* _Instructions for the task_:
Include the line with "if (compositeOps.length >" and every line before it in the entries below, echoed exactly, but not the pictures.

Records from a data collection

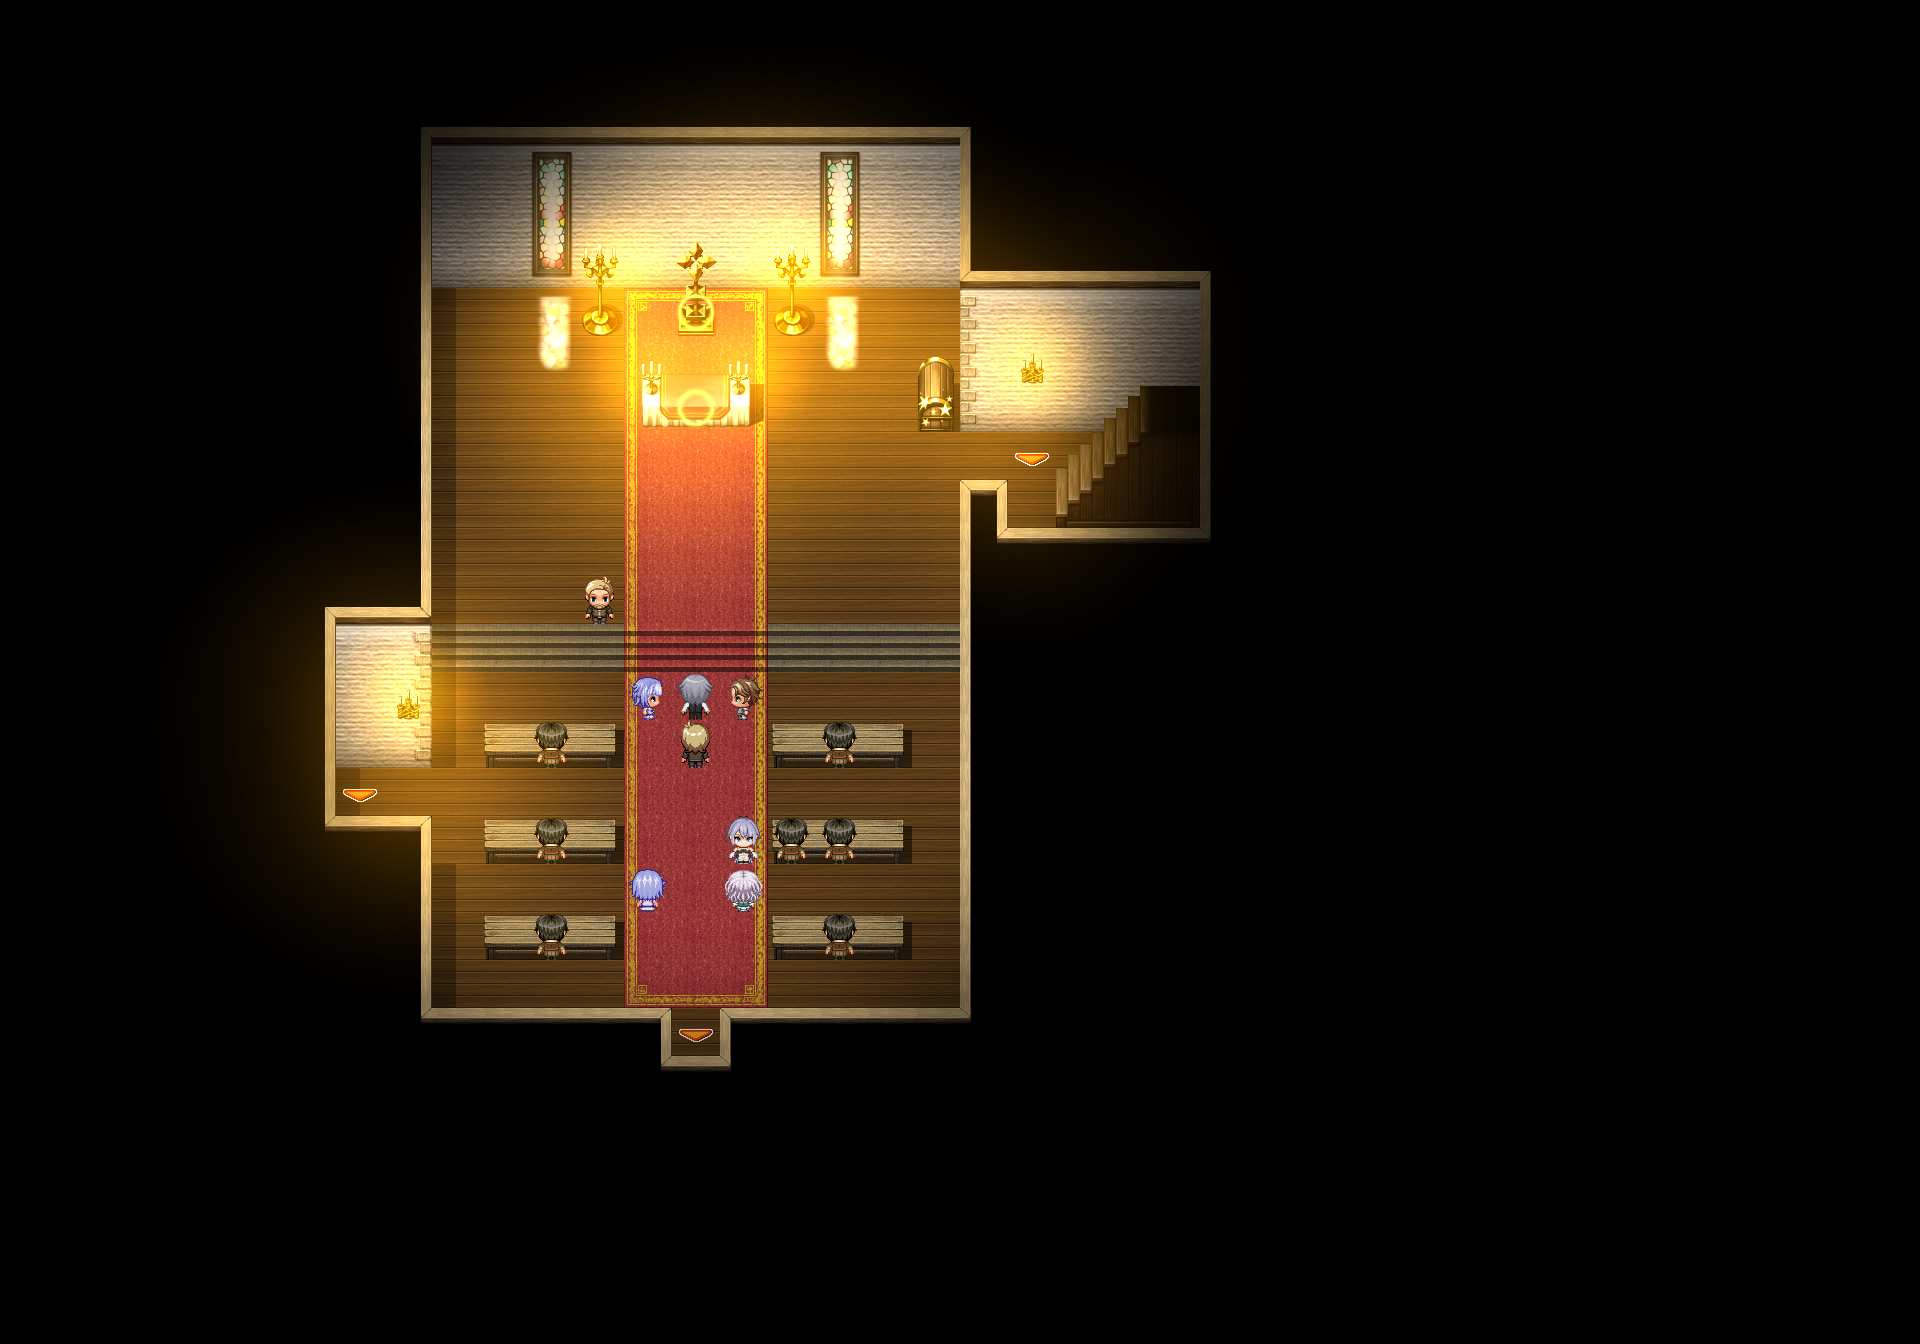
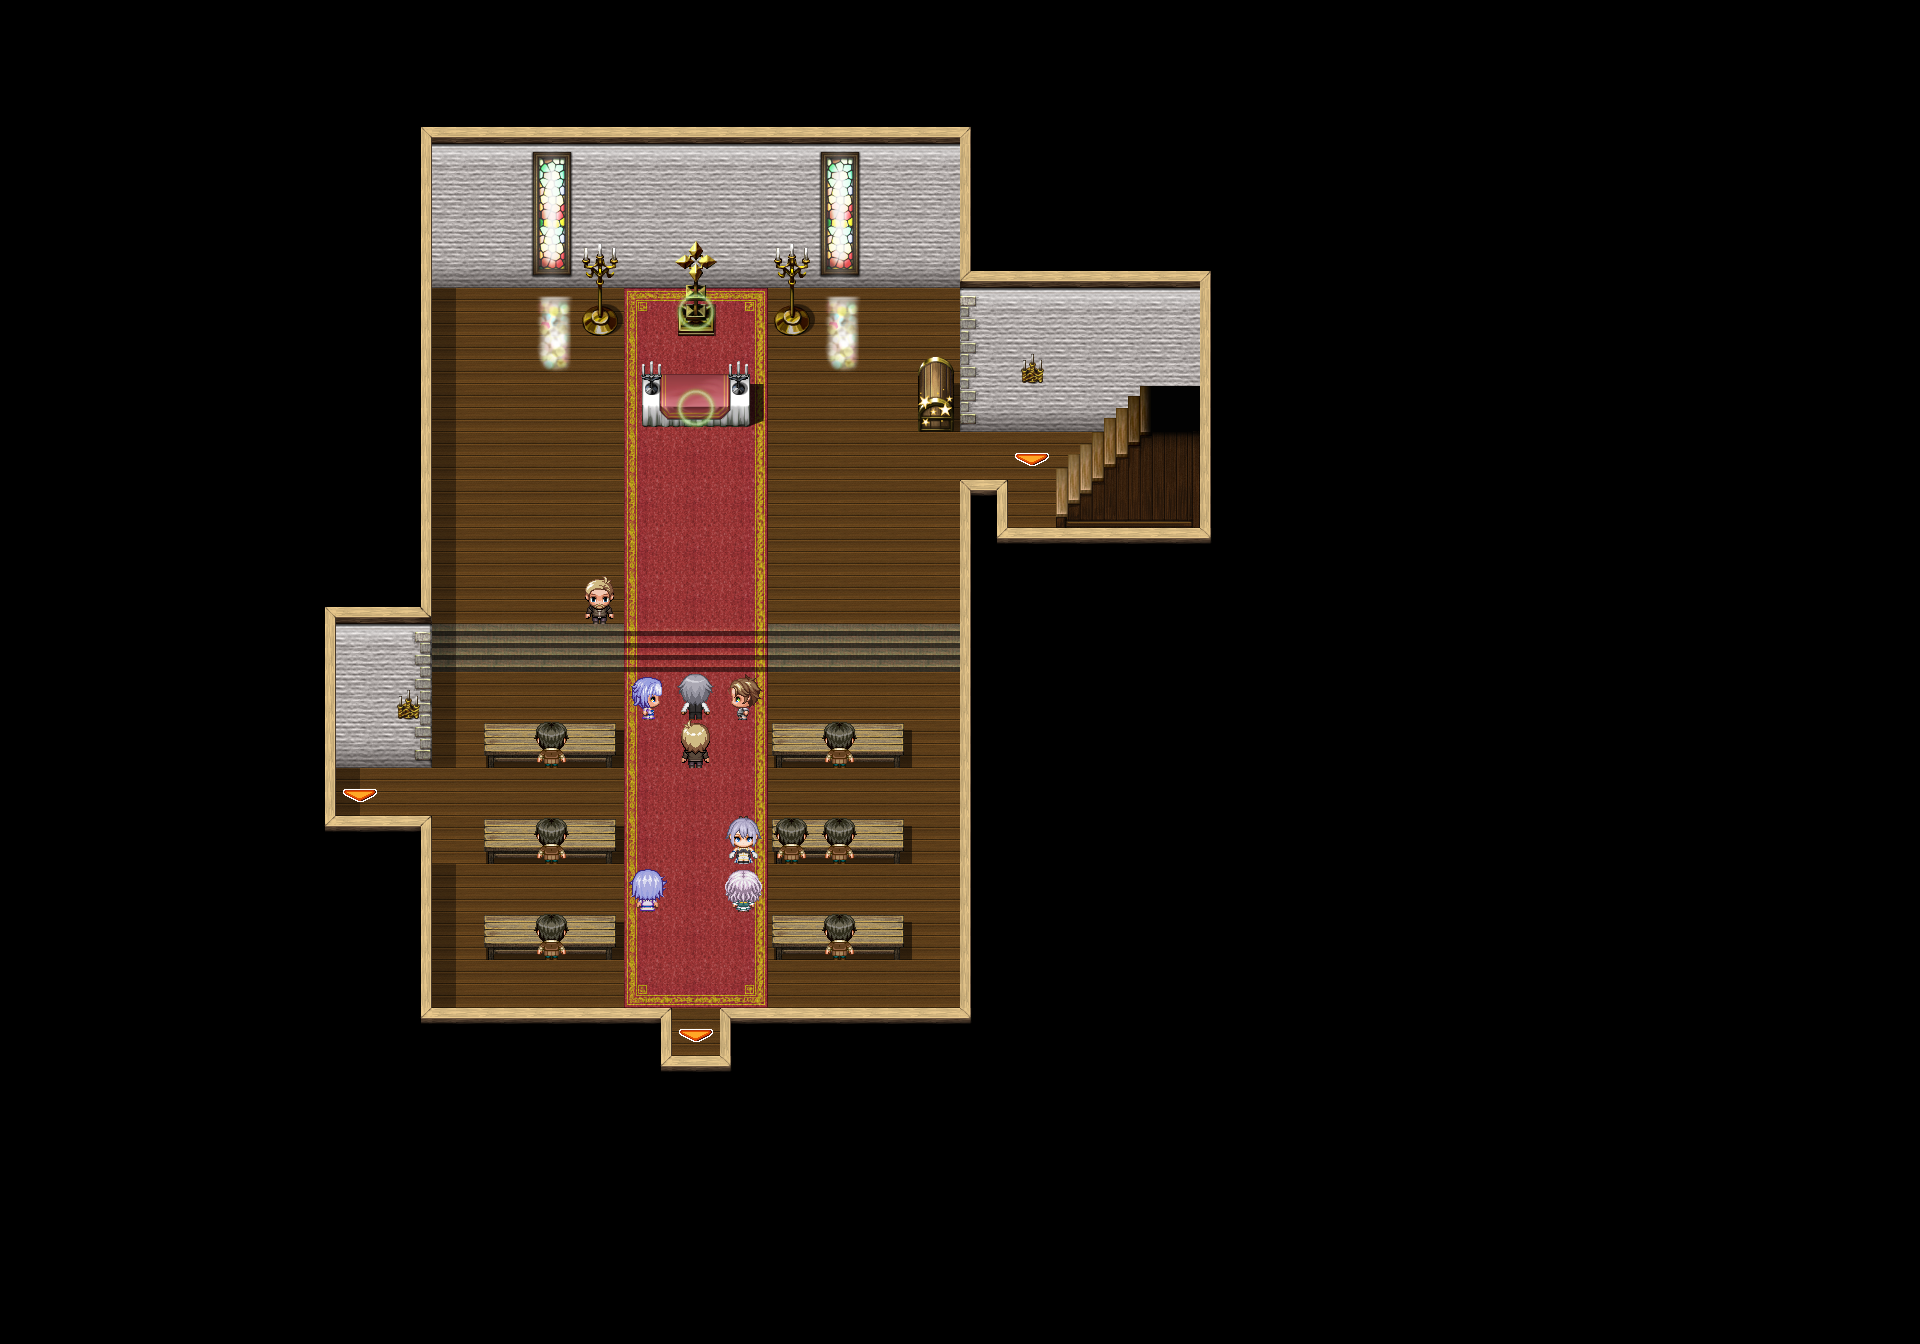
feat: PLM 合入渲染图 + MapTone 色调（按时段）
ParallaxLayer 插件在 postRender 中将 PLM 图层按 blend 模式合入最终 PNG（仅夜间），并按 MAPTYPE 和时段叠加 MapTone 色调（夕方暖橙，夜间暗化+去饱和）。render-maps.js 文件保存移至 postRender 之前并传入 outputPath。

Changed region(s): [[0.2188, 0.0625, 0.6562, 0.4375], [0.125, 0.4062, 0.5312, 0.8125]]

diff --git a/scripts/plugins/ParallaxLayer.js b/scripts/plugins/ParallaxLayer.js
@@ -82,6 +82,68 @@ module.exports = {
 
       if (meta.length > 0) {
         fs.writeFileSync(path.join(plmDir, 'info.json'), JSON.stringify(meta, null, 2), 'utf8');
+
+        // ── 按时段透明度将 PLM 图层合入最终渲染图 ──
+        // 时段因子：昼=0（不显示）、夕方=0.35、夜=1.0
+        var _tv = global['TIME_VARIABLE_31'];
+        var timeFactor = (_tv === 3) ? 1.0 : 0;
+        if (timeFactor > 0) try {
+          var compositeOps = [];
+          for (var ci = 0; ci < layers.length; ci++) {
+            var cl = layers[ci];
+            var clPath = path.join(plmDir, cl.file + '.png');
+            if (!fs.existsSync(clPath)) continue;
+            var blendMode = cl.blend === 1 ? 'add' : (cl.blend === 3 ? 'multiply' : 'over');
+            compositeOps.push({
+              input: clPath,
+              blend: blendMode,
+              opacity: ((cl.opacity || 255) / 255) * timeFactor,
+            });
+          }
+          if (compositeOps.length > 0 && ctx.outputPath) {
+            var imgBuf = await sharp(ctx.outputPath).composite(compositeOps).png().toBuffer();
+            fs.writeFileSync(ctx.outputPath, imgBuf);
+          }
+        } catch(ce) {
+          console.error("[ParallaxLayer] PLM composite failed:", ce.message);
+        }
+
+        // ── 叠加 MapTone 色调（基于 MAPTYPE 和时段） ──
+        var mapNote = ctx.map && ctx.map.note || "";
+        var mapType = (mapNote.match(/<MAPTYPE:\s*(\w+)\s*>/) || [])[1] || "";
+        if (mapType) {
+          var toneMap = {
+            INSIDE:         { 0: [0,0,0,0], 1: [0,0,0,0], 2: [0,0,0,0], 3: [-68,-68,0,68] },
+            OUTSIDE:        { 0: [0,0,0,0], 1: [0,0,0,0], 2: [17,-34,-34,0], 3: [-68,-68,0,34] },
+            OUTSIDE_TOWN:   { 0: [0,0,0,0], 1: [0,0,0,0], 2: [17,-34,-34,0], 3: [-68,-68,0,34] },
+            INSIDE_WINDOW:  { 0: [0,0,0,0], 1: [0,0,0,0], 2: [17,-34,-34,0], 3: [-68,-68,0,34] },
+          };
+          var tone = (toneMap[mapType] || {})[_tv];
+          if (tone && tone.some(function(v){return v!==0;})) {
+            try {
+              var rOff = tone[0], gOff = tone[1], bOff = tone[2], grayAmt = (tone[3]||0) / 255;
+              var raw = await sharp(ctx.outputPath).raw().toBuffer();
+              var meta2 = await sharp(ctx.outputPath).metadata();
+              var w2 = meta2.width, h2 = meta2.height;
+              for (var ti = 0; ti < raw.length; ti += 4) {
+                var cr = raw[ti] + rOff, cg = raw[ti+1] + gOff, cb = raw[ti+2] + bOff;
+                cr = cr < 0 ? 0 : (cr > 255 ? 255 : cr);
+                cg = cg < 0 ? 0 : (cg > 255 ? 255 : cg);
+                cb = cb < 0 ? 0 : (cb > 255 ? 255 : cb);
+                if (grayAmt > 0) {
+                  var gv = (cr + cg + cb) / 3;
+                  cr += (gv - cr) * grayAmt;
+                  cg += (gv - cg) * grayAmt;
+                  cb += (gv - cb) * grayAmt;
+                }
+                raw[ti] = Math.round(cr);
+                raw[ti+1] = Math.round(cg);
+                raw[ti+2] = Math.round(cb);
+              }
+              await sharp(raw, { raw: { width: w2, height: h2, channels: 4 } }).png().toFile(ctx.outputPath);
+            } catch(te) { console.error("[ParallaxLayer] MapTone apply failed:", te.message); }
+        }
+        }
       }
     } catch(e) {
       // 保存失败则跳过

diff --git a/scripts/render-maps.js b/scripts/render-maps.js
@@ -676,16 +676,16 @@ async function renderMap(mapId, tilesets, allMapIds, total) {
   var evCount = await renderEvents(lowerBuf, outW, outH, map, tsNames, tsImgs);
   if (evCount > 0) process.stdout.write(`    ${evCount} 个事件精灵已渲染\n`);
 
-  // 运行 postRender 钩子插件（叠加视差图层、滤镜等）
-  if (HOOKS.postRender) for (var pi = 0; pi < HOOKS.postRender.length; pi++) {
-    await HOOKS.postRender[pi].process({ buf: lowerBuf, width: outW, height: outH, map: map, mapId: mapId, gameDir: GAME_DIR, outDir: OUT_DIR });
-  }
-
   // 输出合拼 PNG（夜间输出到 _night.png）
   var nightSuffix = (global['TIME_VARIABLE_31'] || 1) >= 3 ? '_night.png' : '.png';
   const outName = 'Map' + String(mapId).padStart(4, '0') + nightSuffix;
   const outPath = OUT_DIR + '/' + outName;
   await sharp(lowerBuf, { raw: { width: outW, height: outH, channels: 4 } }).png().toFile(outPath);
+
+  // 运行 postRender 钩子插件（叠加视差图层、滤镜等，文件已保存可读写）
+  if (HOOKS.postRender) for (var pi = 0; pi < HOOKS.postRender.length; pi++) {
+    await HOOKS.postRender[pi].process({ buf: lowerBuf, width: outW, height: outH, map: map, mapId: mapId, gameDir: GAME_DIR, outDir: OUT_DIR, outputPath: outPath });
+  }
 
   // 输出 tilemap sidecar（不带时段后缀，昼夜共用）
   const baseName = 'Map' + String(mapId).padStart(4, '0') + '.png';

* _Output of the exercise_:
feat: PLM 合入渲染图 + MapTone 色调（按时段）
ParallaxLayer 插件在 postRender 中将 PLM 图层按 blend 模式合入最终 PNG（仅夜间），并按 MAPTYPE 和时段叠加 MapTone 色调（夕方暖橙，夜间暗化+去饱和）。render-maps.js 文件保存移至 postRender 之前并传入 outputPath。

Changed region(s): [[0.2188, 0.0625, 0.6562, 0.4375], [0.125, 0.4062, 0.5312, 0.8125]]

diff --git a/scripts/plugins/ParallaxLayer.js b/scripts/plugins/ParallaxLayer.js
@@ -82,6 +82,68 @@ module.exports = {
 
       if (meta.length > 0) {
         fs.writeFileSync(path.join(plmDir, 'info.json'), JSON.stringify(meta, null, 2), 'utf8');
+
+        // ── 按时段透明度将 PLM 图层合入最终渲染图 ──
+        // 时段因子：昼=0（不显示）、夕方=0.35、夜=1.0
+        var _tv = global['TIME_VARIABLE_31'];
+        var timeFactor = (_tv === 3) ? 1.0 : 0;
+        if (timeFactor > 0) try {
+          var compositeOps = [];
+          for (var ci = 0; ci < layers.length; ci++) {
+            var cl = layers[ci];
+            var clPath = path.join(plmDir, cl.file + '.png');
+            if (!fs.existsSync(clPath)) continue;
+            var blendMode = cl.blend === 1 ? 'add' : (cl.blend === 3 ? 'multiply' : 'over');
+            compositeOps.push({
+              input: clPath,
+              blend: blendMode,
+              opacity: ((cl.opacity || 255) / 255) * timeFactor,
+            });
+          }
+          if (compositeOps.length > 0 && ctx.outputPath) {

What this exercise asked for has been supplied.